The animals are faring a little better. The cows lay up in the shade during the hottest parts of the day. If I go out in the afternoon, I can always find them under the trees in their pasture. In some fields, they have another option as well: going amphibious. Here is a photo of one of the cows cooling off. My stock ponds are not sparkling clear swimming pools, but they do the trick for a hot cow.
The pigs are following the same pattern as the cows. They have a shady barn to rest in during the day. I make sure to wet down the barn floor every couple of days so they can get a little more cooling as well. The soil on my place is not much better than sand, so it is hard to make a good hog wallow. It won’t hold water for any length of time in this heat. Wetting it down gives the pigs some relief, and they will be able to make it through. At least I don’t have to worry about how to keep my upcoming litter of piglets warm. August will take care of that for me.
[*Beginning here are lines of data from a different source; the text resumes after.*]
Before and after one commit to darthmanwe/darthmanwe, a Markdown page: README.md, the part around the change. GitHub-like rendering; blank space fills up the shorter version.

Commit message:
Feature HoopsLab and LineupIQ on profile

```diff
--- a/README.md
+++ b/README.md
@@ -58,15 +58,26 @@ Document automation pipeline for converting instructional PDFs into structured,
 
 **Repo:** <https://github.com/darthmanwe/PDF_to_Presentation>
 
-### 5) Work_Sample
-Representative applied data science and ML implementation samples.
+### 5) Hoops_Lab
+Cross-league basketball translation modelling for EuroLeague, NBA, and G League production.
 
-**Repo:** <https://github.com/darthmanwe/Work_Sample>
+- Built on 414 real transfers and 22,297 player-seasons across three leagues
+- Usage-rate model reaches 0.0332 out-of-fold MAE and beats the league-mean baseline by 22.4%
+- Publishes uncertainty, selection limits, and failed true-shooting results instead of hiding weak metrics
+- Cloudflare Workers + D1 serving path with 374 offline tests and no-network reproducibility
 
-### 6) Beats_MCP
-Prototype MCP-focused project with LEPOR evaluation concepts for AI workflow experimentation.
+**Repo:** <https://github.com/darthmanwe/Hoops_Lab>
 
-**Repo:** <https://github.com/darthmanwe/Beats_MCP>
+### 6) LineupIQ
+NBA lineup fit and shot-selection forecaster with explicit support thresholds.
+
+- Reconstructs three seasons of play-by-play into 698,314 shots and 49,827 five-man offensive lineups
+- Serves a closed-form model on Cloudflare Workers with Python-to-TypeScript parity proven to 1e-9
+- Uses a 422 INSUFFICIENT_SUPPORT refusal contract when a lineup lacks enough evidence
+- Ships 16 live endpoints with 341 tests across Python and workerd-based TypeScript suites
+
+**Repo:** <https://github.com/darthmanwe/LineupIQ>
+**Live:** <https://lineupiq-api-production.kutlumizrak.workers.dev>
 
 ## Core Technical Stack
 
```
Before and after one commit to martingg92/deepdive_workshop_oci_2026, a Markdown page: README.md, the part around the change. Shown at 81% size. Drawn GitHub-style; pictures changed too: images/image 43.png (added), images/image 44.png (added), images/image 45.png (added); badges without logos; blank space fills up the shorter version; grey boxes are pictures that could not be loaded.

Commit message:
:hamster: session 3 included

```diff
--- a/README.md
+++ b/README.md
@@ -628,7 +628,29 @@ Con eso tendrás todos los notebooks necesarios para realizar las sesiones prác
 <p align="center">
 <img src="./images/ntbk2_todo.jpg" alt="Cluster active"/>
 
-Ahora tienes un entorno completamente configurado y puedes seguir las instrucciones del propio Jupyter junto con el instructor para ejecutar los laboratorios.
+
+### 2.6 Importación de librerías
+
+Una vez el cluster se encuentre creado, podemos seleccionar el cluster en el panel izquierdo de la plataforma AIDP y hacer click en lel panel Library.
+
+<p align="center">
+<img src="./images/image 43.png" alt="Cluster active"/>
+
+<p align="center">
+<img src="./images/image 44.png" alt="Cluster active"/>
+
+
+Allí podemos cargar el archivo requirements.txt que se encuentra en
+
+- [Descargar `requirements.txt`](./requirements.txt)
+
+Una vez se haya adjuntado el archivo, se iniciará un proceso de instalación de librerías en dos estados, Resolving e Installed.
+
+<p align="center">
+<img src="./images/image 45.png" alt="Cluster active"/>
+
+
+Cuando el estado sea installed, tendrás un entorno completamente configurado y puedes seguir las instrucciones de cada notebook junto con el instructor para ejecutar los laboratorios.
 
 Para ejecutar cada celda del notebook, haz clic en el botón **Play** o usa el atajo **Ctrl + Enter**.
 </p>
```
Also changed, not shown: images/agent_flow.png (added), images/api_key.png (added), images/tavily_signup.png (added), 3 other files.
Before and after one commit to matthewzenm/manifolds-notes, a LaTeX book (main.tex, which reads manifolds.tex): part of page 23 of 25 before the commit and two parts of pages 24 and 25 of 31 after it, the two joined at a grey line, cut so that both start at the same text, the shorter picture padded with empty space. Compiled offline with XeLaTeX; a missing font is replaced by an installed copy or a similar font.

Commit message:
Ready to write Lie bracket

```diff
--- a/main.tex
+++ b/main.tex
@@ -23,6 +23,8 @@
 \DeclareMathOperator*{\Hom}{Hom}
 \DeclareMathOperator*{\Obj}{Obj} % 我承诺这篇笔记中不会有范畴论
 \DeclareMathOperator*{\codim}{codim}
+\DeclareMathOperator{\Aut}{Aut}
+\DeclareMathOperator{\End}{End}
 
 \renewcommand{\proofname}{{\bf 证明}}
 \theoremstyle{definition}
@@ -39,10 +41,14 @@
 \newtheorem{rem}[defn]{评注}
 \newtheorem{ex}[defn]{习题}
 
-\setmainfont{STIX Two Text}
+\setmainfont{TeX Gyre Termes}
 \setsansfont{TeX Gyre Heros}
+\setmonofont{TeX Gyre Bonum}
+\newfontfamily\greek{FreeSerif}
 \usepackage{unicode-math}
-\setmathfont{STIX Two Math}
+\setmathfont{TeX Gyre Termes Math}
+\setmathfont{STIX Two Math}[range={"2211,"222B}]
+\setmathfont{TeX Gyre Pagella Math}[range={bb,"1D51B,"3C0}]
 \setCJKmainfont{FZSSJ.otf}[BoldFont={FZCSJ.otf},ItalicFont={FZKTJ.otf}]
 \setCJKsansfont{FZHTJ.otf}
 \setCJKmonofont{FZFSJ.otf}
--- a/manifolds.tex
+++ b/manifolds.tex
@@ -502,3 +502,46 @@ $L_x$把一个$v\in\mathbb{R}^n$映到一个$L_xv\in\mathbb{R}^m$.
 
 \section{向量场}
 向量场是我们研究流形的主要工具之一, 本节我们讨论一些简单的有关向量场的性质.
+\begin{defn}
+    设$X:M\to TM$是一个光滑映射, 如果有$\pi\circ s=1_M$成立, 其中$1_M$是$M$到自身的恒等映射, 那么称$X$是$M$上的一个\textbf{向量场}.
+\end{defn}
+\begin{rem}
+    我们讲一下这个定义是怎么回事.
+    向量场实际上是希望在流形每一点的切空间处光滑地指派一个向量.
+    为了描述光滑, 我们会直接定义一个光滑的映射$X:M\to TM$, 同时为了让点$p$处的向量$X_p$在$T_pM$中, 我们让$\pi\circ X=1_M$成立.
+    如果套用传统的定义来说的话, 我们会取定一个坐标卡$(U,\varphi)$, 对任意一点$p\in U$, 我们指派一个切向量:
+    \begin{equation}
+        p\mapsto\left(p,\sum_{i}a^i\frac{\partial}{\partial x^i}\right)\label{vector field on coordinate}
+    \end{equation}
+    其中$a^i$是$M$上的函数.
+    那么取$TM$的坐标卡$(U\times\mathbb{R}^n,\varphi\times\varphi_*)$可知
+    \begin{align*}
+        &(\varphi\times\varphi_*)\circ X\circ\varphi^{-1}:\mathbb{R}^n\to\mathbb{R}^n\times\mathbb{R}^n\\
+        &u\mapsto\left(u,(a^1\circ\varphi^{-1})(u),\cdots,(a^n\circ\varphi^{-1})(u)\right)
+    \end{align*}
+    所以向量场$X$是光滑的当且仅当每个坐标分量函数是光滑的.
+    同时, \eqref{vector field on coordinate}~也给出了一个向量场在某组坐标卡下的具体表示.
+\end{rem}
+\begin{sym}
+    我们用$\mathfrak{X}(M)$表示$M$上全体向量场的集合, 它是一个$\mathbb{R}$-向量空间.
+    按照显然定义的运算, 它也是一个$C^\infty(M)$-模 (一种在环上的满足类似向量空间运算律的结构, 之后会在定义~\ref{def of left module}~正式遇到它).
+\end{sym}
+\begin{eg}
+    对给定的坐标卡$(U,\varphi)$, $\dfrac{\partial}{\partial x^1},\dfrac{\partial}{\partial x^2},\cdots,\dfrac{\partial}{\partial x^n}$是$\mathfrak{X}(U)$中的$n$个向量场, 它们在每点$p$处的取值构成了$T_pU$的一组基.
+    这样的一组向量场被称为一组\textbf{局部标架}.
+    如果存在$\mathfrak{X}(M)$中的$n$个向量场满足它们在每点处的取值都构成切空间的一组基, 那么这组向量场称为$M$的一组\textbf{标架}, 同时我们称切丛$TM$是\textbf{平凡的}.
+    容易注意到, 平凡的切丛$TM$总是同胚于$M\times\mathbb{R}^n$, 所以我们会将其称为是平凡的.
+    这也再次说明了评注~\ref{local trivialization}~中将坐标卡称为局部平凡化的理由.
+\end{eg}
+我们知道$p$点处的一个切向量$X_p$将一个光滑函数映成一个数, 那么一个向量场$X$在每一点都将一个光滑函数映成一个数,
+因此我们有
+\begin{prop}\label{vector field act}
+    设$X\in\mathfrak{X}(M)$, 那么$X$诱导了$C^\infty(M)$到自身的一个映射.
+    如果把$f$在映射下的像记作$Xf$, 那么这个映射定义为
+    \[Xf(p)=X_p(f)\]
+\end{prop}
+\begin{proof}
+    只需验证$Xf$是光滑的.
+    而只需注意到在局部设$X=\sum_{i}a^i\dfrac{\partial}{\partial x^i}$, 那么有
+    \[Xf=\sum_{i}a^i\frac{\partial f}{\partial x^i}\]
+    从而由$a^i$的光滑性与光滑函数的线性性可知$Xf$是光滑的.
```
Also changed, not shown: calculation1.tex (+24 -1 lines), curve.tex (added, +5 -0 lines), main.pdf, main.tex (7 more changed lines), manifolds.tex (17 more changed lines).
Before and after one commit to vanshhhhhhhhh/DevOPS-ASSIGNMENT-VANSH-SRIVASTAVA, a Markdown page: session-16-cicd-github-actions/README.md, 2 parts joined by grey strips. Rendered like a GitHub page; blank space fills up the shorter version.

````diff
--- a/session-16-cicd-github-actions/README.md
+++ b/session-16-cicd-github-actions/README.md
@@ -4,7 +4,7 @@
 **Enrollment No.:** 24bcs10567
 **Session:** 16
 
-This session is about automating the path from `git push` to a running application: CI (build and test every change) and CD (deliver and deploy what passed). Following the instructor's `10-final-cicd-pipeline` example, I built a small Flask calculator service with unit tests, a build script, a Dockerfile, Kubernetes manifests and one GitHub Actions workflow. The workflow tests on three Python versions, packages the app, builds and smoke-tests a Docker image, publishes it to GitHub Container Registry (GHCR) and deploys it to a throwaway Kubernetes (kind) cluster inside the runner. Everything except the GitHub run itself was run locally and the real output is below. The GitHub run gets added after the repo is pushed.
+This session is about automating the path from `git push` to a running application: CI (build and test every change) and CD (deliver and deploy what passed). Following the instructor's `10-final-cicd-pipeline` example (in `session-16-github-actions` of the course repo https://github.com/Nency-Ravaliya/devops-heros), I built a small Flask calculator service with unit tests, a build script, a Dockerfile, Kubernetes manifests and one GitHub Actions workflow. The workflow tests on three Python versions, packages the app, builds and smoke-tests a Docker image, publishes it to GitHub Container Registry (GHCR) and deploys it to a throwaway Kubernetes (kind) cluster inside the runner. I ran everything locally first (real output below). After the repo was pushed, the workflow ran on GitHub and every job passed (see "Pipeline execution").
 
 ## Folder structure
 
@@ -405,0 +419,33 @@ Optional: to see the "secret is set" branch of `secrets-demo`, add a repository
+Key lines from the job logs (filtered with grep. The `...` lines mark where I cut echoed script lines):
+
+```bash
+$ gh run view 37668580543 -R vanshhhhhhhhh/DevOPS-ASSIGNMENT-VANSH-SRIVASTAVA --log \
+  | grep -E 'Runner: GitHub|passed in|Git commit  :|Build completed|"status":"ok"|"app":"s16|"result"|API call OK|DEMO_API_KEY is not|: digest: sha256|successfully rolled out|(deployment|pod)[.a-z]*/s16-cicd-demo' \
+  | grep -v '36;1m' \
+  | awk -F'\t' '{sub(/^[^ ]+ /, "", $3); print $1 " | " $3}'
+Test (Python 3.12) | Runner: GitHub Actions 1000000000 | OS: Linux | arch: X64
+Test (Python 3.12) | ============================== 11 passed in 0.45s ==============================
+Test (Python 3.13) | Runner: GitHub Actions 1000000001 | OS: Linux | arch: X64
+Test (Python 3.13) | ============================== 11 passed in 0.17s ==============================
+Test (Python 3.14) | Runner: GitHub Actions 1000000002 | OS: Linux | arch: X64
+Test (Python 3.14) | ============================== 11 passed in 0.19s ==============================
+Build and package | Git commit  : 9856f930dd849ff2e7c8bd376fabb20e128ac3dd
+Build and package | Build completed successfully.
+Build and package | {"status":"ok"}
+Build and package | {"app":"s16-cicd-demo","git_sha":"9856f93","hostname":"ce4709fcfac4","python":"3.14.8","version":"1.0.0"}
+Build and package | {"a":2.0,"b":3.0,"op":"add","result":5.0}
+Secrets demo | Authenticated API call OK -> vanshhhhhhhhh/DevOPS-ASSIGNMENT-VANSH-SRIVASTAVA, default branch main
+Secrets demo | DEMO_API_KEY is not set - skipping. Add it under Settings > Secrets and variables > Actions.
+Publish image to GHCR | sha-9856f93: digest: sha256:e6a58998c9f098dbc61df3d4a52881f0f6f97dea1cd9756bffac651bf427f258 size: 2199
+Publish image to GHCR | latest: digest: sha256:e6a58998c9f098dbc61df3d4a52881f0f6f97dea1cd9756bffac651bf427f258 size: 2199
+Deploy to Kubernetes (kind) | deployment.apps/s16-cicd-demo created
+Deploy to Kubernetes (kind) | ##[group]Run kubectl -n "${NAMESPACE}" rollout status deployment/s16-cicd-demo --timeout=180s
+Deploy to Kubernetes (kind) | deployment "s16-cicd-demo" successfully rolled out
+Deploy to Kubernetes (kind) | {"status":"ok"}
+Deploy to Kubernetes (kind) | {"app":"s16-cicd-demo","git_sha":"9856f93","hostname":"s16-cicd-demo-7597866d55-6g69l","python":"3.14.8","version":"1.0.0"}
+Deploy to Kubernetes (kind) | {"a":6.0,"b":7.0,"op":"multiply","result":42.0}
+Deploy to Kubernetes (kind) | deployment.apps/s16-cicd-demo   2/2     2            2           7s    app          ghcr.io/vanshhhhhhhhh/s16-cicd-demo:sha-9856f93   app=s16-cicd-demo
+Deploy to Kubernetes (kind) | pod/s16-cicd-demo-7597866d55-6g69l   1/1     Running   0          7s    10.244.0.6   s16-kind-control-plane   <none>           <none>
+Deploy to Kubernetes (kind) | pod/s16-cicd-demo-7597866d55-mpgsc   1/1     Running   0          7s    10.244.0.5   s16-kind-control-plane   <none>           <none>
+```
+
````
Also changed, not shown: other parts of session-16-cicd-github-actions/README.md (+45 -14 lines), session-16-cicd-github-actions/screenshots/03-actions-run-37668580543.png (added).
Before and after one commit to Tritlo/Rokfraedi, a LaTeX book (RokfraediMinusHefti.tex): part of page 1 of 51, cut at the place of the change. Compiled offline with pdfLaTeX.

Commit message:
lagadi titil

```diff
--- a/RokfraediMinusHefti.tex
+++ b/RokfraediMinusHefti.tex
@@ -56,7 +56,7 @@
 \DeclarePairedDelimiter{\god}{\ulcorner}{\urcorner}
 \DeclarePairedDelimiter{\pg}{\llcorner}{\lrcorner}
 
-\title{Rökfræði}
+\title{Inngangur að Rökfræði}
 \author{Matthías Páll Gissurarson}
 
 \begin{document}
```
Schedules also change during this heat. The cows graze morning and evening. The pigs only come out at night right now. I am working the same hours. My garden is in two sections. One section has morning shade, and the other has evening shade. I can usually work in the shady patch, and I try my best to avoid working in the extreme heat of the afternoons. I also watch myself for signs of heat stress. The first one for me is always a feeling of exertion. When doing an easy job like walking fence starts to make me get out of breath, I know it’s time to go inside. A refreshing drink and some air conditioning are the best things to recover and cool off. That’s the pattern for August. The only real break that we might get this month is a hurricane. I know those awful storms are hard on folks who live on the coast, and I don’t wish them ill. For me, hurricanes bring rain, clouds, and a break from the heat.
My favorite activity in the August heat is dreaming about the fall. I will start overseeding pastures with cool-season crops sometime in September. I need to get my seeds ordered and ready to go. I will try to time the planting to coincide with significant rain. In good years, the rain brings the cool-season plants up and going in mid-September, then extra rain to carries the farm through to the spring. Some years we don’t get it, and the seeds wait. The worst year there we got just enough rain in September to bring up the plants. The rain stopped and the mercury hit 100 for about a week in October. The little plants burned up, and I wound up spending money on hay for the winter anyway.
A poet said that April is the cruelest month, but that’s not true in Texas. April brings bluebonnets and rain and San Jacinto Day. August is the cruelest month in Texas with monotonous heat and no rainfall.